In response to my last blog post when I asked what you would like to hear more about, Cousin April of Digging Up the Dirt on My Dead People asked me on my Facebook page what work I'd done for clients that meant the most to them or to me, and whether or not I found any remarkable records.
That's a hard but interesting question, and I thank April for asking it, as it's led me to look over a lot of my closed cases, reminding me of just how much work I've done and how interesting (most of it) has been. Some clients want to prove their connection to a famous person in history. Some are trying to find what international roots they might have. Some are trying to prove Native American ancestry. Some are name and date collectors. Others, due to divorce or death of a parent, know little to nothing about an entire side of their family and are trying to make a connection.
Recently, I've done a lot of work for clients with Eastern European Jewish ancestry. Talk about interesting but impossible! Name spellings become beyond creative - if you find the family under one surname spelling in a census, don't expect it to be the same or even similar in another record. And then once you've traced the family sufficiently in the U.S., making the leap across the ocean to their roots in Eastern Europe or Russia can be impossible because more than likely, the name you've traced in the U.S. is an American one, and the one they came here with is an Eastern European/Jewish one - if you're lucky, they simply Anglicized their original name and there will be similarities. But as often as this happens, it's equally possible that their original name is completely different. And then to top it off, much as African-American ancestry research almost always has the dead end of the mid-1800s that you will never get past, due to the institution of slavery and the fact that there are little to no records on slaves, many people of European and Russian Jewish descent will never be able to get beyond the early 1900s, as those records were destroyed during World War II. In this research area, I had one client who was trying to find his ancestor's original name. I was having no luck. I found his wife's naturalization record, which held a wealth of info, including HER original name, her village and country of origin and the date and ship of immigration, which led me to finding her on a ship passenger list manifest, which listed her father's name. We had that line back to the late 1800s - amazing. But her husband remained a mystery. I found in her naturalization record HIS naturalization info, but his records were not available online - we were going to have to enter the real world! His documents were not in the National Archives, they were not in the New York City Municipal Archives, they were at a New York City court house, in their archives staffed by a single person. I spoke to this man on the phone and he told me his office hours, that there was no charge to make copies of the naturalization record - IF IT WAS THERE - but you had to bring your own camera to take photos, and to be sure to not visit around 1 pm because that's when he took his lunch break. I passed this info along to my client with the caveat that there was a chance the record wasn't there and even if it was, there was no certainty that it would be as detailed as the wife's record had been - maybe the original name wouldn't be there, but maybe his date of immigration would be and we could pick up the search from there. I only do online research currently for my clients, so he asked his sister to go and find the record. I didn't hear from him for a few months but he finally wrote to me to let me know that his ancestor's naturalization record WAS there and more importantly, so was his ancestor's original name, information he and his family had been searching for, tirelessly and fruitlessly, for years and years. I was beyond thrilled that he had written me to share the success of the search and his discovery, and so happy and proud that I had helped make that discovery possible for him.
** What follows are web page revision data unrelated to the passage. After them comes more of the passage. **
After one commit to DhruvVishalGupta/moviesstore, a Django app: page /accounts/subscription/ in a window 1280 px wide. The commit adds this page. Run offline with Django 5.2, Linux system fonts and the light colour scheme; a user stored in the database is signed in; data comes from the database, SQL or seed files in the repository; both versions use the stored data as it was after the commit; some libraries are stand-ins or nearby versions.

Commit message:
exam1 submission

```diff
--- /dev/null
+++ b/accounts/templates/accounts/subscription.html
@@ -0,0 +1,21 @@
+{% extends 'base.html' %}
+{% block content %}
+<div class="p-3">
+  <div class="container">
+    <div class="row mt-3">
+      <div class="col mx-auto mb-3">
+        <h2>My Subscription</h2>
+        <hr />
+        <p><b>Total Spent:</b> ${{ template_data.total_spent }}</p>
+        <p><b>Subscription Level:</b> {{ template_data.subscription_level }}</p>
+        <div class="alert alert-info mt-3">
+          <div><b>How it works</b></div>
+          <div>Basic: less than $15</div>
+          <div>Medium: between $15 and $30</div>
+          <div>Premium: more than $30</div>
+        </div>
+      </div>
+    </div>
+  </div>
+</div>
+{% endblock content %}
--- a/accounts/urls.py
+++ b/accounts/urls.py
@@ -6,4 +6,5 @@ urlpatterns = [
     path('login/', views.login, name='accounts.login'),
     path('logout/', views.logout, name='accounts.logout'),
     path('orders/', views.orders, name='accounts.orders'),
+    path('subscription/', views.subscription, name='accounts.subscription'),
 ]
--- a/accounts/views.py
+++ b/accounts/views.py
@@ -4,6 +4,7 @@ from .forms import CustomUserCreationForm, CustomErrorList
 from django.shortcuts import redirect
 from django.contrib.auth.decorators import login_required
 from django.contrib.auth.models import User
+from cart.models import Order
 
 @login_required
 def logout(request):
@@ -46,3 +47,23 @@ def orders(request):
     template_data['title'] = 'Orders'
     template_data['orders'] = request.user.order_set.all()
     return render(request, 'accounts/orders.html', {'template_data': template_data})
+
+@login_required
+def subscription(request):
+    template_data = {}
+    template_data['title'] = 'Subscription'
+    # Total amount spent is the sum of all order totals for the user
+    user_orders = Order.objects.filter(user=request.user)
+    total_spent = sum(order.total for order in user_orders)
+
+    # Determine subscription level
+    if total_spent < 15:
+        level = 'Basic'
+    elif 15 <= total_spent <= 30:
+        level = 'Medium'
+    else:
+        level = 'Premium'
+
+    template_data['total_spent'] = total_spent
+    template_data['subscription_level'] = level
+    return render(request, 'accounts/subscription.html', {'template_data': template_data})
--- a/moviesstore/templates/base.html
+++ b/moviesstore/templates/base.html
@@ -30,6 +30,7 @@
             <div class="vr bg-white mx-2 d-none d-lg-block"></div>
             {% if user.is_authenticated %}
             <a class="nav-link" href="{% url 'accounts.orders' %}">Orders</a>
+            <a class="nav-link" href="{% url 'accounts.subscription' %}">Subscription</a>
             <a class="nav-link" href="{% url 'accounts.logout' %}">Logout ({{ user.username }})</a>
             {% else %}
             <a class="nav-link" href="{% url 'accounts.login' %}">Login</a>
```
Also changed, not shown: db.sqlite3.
There are several lessons in this story - if you can't find the answer to your genealogy question, look at records other than the obvious (there are other records out there besides the census!); if you can't find it online, go out in the REAL WORLD - visit an actual records repository; and if you can't find it on your own, ASK FOR HELP! :)
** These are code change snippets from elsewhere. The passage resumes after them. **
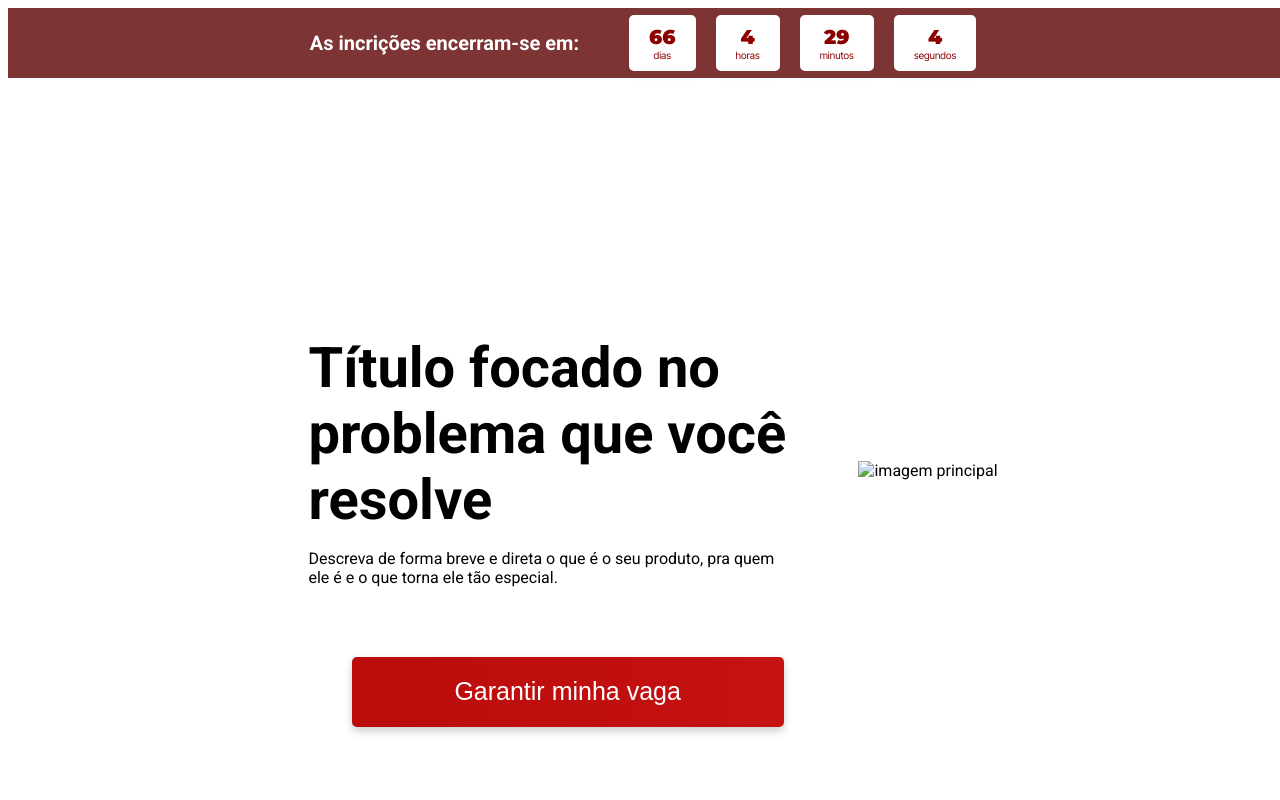
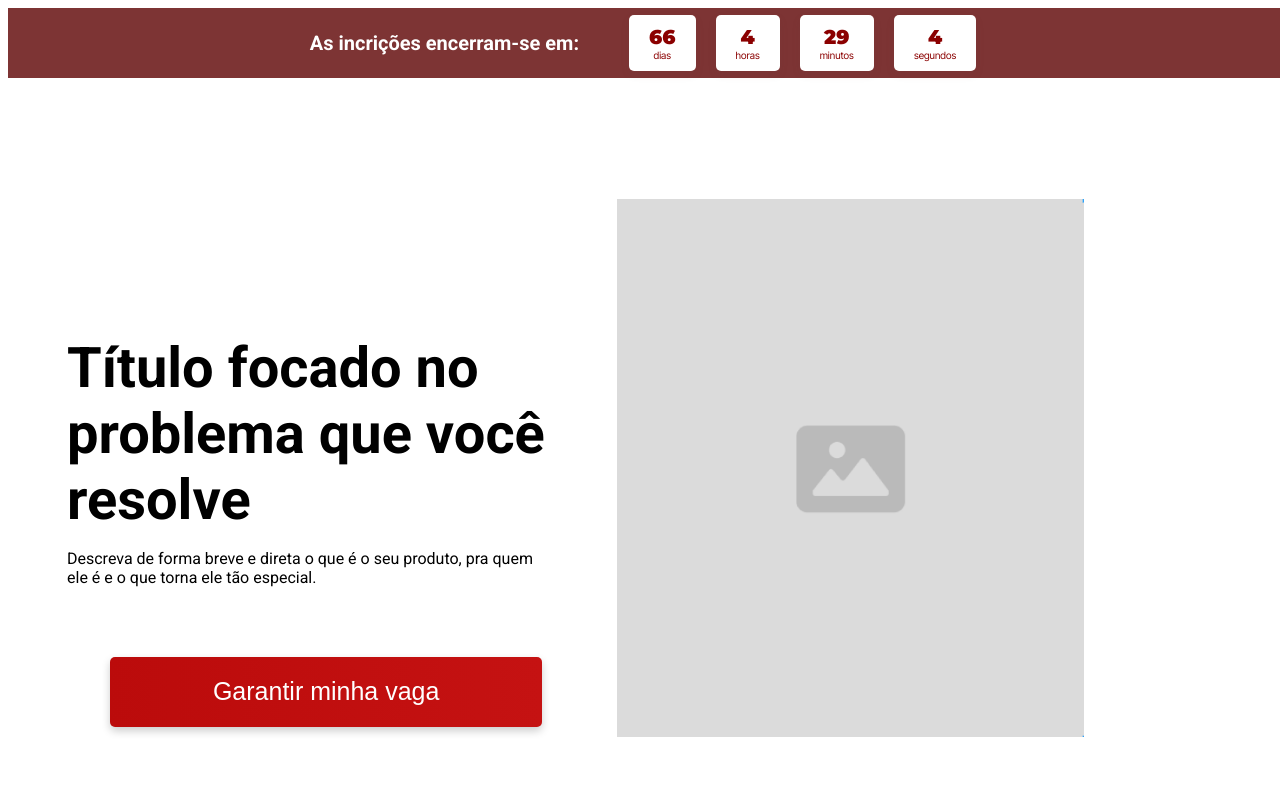
Before and after one commit to luaragaia/Landing-page, a plain HTML site: page index.html in a window 1280 px wide. Shown: the top 800 px of the page. Drawn offline with nearby package versions, Linux system fonts and the light colour scheme; a web font is replaced by a local one.

Commit message:
Update index.html

```diff
--- a/index.html
+++ b/index.html
@@ -47,7 +47,7 @@
 
 
             <a id="imagem-principal">
-                <img src="/assets/em-branco" alt="imagem principal">
+                <img src="../assets/em-branco.png" alt="imagem principal">
             </a>
         </div>
 
```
That's only one example of many cases I've worked where I've been honored and so happy and proud to help people break through longstanding brickwalls... turns out that helping others with their family history research can be incredibly fulfilling!
It's also an example of the difficult, frustrating and incredibly interesting and fun records I get to use when I work with clients that I don't get to use on my boring, well-established Western European family tree. I've had the chance to research families of so many exciting and diverse backgrounds - Native American, African-American, Eastern European, Swedish, Mexican, just to name a few - I've even gotten to research Icelandic and Finnish families! In short (too late for that), I'm not only having a lot of fun, but I'm learning so much. It's been such a wonderful experience so far.